“As a policy related student, this event enriched me of how challenging but possible for people from different cultures and languages to cooperate. I found more similarities than differences between both cultural and value systems”
“It opened my eyes to more areas where I might apply my studies in the future! It is incredible how many different careers have opportunities for students from different disciplines”
“It made me consider just how important space exploration is and that I don’t have to just worry about military aspects but also be hopeful about peaceful applications”
“This space workshop was not only the coolest conference I’ve ever attended; it was also the most rewarding. Several of the non-aerospace students (including myself) initially felt like we were sneaking into the event, but by the end, I was convinced that space is truly for everyone! It was the best feeling to apply our various skills to a common interest and goal”
Click here to read the students' abstracts
The students spent the summer doing the research and then practicing the presentation before audiences, developing networking skills, and learning about the practicalities of traveling abroad.
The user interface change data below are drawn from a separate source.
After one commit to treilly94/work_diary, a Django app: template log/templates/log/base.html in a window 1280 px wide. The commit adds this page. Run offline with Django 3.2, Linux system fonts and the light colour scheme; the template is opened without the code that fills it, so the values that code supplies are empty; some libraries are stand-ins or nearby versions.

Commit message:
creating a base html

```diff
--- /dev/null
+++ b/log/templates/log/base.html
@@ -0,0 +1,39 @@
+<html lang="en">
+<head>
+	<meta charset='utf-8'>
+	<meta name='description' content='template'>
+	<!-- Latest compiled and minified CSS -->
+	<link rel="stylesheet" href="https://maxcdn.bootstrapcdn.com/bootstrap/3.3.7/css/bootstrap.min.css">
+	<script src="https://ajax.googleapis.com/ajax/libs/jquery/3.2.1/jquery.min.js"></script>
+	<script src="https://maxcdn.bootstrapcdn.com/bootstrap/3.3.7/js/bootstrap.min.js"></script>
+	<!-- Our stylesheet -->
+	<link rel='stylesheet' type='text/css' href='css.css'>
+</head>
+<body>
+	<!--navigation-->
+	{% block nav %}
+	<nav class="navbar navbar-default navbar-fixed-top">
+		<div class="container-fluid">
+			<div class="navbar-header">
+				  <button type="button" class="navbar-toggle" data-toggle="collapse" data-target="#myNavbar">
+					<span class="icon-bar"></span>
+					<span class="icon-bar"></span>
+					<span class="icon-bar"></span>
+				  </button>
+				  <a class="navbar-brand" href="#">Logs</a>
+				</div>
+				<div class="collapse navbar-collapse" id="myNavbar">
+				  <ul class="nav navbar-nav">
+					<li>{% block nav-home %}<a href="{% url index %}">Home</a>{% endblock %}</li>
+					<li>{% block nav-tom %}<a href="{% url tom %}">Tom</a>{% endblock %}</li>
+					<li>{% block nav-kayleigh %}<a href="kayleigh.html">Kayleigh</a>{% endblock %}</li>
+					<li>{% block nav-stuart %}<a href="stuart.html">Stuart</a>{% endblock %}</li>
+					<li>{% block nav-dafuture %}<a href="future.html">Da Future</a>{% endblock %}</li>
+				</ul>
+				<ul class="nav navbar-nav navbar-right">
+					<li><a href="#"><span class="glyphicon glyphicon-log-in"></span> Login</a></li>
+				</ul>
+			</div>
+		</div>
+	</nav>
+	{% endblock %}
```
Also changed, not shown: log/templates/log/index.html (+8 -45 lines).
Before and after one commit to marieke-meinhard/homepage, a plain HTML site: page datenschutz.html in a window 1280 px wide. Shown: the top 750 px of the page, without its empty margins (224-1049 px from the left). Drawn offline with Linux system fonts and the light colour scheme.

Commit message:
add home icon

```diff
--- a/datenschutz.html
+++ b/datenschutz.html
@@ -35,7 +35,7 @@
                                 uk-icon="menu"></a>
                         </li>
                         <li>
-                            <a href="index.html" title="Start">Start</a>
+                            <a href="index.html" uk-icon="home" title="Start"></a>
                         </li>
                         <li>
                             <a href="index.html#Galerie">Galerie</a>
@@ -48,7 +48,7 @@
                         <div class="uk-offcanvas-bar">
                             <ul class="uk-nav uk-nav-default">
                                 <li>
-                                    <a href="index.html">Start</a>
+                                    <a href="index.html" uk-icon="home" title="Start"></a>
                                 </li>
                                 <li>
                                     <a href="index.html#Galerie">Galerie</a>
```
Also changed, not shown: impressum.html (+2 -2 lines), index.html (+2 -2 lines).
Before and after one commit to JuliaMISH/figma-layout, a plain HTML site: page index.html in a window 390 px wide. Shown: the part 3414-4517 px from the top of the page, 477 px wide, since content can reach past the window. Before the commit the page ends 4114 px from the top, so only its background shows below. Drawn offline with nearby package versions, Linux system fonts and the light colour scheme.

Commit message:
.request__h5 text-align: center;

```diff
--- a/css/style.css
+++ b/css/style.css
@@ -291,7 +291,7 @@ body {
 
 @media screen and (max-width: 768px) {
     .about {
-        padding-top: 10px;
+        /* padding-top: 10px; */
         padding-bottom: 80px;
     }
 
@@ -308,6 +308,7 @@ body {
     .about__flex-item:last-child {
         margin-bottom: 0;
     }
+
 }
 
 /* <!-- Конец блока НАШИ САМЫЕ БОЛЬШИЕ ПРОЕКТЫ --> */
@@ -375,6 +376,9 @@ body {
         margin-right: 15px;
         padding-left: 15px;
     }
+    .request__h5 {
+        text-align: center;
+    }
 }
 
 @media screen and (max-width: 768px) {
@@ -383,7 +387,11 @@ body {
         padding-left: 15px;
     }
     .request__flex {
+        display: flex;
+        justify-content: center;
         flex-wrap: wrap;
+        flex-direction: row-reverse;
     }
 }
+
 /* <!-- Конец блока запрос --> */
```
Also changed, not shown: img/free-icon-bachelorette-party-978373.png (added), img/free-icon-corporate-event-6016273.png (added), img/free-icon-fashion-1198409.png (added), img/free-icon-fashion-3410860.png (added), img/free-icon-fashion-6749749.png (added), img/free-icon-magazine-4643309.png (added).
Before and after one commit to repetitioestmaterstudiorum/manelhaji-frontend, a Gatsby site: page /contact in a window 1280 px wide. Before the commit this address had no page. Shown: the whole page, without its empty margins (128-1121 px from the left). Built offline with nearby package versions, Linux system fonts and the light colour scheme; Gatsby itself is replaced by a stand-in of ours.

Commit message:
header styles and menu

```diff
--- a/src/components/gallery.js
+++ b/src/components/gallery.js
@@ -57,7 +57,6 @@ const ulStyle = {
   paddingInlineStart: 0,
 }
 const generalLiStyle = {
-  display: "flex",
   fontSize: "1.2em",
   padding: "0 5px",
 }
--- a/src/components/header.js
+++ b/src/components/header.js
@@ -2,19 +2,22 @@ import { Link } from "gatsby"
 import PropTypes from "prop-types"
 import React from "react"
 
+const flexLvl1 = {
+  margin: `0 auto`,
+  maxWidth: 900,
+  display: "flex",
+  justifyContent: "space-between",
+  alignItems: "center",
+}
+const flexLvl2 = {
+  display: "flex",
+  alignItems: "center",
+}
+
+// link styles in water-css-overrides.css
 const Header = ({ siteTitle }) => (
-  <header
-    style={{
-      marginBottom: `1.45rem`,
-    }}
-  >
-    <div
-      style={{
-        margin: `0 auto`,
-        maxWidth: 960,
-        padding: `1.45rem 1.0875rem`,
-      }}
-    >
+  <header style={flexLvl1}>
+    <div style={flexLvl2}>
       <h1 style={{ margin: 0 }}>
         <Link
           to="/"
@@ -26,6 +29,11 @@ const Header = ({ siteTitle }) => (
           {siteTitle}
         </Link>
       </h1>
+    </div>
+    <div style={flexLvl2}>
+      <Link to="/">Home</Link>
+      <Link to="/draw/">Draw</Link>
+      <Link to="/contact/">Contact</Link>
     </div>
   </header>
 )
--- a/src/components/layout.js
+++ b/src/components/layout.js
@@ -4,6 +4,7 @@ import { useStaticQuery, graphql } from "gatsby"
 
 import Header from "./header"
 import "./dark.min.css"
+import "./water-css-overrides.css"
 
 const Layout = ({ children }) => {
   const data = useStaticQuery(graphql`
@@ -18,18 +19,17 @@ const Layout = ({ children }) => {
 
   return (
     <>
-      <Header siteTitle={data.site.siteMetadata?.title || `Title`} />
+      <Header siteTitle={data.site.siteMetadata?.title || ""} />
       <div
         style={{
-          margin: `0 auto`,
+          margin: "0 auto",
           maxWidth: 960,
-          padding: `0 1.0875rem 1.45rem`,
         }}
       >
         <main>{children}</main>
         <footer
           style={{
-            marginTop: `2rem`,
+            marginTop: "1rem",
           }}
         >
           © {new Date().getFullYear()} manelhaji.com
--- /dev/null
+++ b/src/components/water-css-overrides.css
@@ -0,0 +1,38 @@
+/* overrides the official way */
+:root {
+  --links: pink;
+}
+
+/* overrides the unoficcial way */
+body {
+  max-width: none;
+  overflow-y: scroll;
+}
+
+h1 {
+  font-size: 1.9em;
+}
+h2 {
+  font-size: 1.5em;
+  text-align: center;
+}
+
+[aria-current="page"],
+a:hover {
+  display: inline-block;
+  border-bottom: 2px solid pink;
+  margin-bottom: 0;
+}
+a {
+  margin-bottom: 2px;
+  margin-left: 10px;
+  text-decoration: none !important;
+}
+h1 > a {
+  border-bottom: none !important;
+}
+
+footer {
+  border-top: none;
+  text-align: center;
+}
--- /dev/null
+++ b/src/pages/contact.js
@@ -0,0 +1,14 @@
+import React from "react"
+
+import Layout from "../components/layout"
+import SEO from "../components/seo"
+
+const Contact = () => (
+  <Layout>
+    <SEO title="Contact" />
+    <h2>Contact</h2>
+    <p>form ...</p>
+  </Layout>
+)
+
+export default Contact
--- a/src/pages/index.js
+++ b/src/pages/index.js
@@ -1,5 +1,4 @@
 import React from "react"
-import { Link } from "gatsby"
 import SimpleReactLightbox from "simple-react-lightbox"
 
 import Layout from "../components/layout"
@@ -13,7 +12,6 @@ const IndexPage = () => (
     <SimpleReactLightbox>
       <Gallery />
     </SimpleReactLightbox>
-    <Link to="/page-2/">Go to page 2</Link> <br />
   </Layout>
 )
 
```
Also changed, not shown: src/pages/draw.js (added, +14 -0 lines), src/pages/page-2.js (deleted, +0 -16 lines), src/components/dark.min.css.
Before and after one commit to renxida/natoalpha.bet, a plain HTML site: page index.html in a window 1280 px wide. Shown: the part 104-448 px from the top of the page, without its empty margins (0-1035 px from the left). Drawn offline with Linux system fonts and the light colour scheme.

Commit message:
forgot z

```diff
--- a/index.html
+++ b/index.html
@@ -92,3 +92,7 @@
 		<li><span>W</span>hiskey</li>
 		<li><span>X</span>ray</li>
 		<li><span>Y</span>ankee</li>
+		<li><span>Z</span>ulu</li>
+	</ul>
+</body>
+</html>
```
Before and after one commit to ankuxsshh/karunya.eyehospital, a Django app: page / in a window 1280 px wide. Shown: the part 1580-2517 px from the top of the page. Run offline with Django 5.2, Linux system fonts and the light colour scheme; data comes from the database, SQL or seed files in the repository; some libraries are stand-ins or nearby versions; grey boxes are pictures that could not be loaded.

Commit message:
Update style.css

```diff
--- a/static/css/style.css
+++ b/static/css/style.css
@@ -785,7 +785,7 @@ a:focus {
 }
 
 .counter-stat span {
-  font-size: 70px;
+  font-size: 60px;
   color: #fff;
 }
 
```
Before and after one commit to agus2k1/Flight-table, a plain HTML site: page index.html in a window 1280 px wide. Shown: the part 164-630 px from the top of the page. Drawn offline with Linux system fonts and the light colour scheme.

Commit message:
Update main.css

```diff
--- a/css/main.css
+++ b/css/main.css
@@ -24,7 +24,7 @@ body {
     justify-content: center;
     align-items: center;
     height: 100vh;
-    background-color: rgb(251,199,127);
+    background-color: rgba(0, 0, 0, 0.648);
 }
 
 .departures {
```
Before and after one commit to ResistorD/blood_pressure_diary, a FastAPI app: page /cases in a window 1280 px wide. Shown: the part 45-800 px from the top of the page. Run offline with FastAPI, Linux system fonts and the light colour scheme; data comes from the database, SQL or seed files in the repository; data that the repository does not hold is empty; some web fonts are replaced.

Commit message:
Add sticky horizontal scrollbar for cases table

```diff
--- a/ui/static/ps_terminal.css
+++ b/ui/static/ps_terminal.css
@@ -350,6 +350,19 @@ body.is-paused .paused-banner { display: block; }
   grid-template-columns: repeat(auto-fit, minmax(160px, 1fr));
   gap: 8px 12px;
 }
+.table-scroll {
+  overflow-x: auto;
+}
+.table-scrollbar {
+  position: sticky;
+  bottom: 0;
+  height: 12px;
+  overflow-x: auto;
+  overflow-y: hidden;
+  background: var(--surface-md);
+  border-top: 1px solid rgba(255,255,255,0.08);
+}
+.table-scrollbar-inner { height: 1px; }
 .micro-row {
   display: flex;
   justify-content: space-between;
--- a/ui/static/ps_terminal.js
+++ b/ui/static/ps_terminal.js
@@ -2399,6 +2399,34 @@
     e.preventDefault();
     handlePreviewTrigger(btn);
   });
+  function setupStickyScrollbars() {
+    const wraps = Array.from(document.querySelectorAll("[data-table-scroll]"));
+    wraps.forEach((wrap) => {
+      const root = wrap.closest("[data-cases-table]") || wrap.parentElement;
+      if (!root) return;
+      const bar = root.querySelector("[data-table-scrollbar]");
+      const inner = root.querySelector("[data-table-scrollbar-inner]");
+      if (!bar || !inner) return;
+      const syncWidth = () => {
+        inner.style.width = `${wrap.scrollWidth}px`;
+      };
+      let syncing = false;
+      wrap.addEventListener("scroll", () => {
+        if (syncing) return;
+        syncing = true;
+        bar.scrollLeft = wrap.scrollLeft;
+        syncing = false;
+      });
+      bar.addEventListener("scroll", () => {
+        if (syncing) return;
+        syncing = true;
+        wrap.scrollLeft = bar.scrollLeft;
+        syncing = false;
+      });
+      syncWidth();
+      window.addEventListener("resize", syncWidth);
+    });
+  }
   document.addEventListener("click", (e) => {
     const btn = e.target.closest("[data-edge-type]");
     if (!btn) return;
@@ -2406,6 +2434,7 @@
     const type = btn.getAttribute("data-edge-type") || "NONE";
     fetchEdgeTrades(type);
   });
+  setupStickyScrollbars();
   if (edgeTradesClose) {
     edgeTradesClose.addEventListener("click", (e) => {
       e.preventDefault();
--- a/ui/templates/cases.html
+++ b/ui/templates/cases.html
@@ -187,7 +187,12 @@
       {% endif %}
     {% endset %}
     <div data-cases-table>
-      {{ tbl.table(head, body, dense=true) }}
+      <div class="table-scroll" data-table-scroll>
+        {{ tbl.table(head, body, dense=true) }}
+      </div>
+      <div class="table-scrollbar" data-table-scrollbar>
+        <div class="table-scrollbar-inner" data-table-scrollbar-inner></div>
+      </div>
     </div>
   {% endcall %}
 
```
Kayleigh Gordon’s presentation was delivered by co-author because she was part of a White House internship program in the Office of Science and Technology Policy.
At the Congress, they enjoyed private meetings with acting NASA Administrator Robert Lightfoot and Bill Nye the Science Guy, President of The Planetary Society. They also interacted with executives of space agencies and companies from around the world, in addition to enjoying dozens of technical research sessions and a presentation by SpaceX CEO Elon Musk. Two of the students made the semi-finals for best Interactive Presentation in a field of over 150.
The Buckeye Space Launch Initiative won first place in the 30k Student Researched and Designed rocket competition at the Spaceport America Cup at Spaceport America, New Mexico. Their rocket reached 23,224 feet and landed and landed safely with its commercial payload — a GPS telemetry system — from a private sector partner, RadioBro. Nic Flesher, a Battelle Center student, is the project manager for the team.
The intercollegiate rocket engineering competition attracted 110 teams from across the world to the four-day event. This is the only competition where students can launch anything so large, high and fast.